The Muir’s were new to Edinburgh when Logan was born January 2, 1882. Loosing his father at the age of 16, Logan lived in a family of nine children and to say the family had a modest means of support would be optimistic. His father Alexander was a tailor and his mother Margaret was no more than a cleaning woman after her husband died.  Logan ventured to America in 1907, married Alexis in 1911, became a U.S. citizen in 1926, and finished a career with the Chicago, Burlington, and Quincy Railroad (CB&Q) in 1948. He passed away 1955 in Clarendon Hills, Illinois at the age of 73, having never returned to Scotland.


Logan’s father, Alexander, was born in 1852 and raised about 20 miles north of Edinburgh across the Firth of Forth  -- in the little village of East Wemyss.  In 1877, at nearby Kirkcaldy, he married Margaret Napier who gave birth to twins Alexander and Maggie the following year.  Alexander, destined to become Logan’s oldest brother, died an infant 6 months later.  In 1881 the family moved to the big city of Edinburgh at #3 Potter Row where Logan was born soon after. The family remained at Potter Row for three or four years, then moved to #4 Horne Lane. Later the 1891 census shows the family residing at #10 St. Stephen Street with Alexander (39), Margaret (39), Maggie (13), David (11), Logan (9), James (7), Annie (4), Isabella (2), and Mary (11 months).


Alexander died in 1898 at the age of 46, leaving the Muir family to fend for itself in Edinburgh.  At this time the oldest child Maggie was 20, and Logan 16.  The oldest boy, David, left home to live with his uncle Andrew Napier in Kirkcaldy.  Three years later the 1901 census shows Maggie working as a waitress and her brother Logan as a butcher, being the oldest boy still at home. There were six younger than him with Annie at 14 and shown as staying home rather than at school, likely to watch the children while others were working. One could consider the family struggling and thoughts may have begun in young Logan’s mind of a life separated from the trappings of a lower class family..  thoughts to be played out six years later.

Logan Napier Muir

1948

At the beginning of the 20th Century America was receiving immigrants at a record pace. Logan was in his early 20’s and may have been attracted by Edinburgh agents representing the thriving meat packing industry or Anchor Ship Line promising solid employment and a prosperous future in Chicago.
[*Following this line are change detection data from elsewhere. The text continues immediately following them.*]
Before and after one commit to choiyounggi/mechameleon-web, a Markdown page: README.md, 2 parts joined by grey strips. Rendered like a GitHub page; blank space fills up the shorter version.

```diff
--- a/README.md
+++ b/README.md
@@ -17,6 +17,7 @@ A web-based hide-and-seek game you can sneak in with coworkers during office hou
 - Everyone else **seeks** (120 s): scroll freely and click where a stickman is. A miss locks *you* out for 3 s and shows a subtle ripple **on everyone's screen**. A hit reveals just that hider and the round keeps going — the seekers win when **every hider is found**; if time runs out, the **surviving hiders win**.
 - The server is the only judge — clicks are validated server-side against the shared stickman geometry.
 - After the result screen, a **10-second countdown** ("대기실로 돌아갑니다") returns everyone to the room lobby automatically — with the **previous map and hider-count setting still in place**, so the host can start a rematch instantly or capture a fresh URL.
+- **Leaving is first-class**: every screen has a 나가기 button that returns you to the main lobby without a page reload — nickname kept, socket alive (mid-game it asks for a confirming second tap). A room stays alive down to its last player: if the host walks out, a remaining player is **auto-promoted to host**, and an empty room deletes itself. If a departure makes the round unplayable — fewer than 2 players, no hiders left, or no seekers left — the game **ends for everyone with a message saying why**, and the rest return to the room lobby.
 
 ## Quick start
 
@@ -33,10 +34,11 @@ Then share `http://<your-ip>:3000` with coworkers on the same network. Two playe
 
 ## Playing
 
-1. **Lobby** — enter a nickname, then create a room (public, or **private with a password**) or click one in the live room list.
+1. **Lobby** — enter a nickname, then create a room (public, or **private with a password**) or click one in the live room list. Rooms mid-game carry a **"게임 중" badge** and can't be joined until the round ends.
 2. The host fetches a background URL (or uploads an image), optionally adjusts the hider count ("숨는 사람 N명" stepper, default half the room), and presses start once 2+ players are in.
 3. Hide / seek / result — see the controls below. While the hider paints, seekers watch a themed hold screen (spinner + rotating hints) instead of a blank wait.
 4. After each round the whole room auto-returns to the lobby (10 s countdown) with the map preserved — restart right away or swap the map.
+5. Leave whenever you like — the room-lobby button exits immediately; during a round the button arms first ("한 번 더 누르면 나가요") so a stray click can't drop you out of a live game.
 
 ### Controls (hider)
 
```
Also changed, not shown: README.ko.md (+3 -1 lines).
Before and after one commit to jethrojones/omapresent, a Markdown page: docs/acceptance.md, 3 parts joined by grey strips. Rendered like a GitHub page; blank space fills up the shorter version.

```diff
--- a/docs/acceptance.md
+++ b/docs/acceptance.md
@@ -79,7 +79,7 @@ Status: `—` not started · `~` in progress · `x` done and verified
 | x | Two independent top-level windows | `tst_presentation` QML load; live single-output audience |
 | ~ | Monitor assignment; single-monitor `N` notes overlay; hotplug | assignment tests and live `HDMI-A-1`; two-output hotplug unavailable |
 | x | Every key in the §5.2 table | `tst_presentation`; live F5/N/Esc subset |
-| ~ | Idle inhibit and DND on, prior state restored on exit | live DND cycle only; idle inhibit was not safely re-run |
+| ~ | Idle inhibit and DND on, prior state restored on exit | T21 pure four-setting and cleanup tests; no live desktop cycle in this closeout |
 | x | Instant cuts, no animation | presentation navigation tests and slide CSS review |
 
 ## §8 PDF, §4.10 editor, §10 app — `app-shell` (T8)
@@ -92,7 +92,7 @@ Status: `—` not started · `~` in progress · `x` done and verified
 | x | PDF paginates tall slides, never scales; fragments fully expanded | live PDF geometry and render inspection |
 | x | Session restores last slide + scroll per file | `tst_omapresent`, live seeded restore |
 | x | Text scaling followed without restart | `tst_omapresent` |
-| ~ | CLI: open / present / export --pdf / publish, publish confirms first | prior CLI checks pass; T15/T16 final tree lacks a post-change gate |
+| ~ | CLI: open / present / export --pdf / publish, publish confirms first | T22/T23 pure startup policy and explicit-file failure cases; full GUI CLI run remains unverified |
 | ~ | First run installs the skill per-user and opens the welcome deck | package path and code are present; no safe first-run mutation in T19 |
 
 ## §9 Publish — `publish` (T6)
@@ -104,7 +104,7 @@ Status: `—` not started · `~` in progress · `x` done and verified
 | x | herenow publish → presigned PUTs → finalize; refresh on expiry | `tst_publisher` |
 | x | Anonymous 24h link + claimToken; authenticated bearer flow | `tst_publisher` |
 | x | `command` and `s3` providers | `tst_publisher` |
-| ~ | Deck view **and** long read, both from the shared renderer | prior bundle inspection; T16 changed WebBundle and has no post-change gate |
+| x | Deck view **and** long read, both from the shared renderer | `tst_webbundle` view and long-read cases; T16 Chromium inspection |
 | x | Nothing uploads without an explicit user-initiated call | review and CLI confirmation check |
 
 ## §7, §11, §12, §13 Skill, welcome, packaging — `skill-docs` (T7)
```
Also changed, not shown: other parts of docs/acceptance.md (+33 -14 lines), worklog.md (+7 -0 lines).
On the left is a 1902 brochure advertising the Anchor Line route between New York and Glasgow, the same ship line and route Logan took. A second class cabin cost $35 ($915 in 2010 dollars) to sail Glasgow to New York.

April 29, 1907 Logan boarded the SS Furnessia in Glasgow for the 12 day cruise to America including a stop at Moville, Ireland.

SS Furnessia -- Logan first saw the Statue of Liberty from this ship.  It was an aging ship of 27 years owned by Anchor Line and comparatively small in 1907.  At one time it carried 242 first class, 136 second class, and 981 third class passengers. It wasn’t unusual for steamships of the 19th Century to also have sails, although these horizontal yards were probably removed prior to 1907.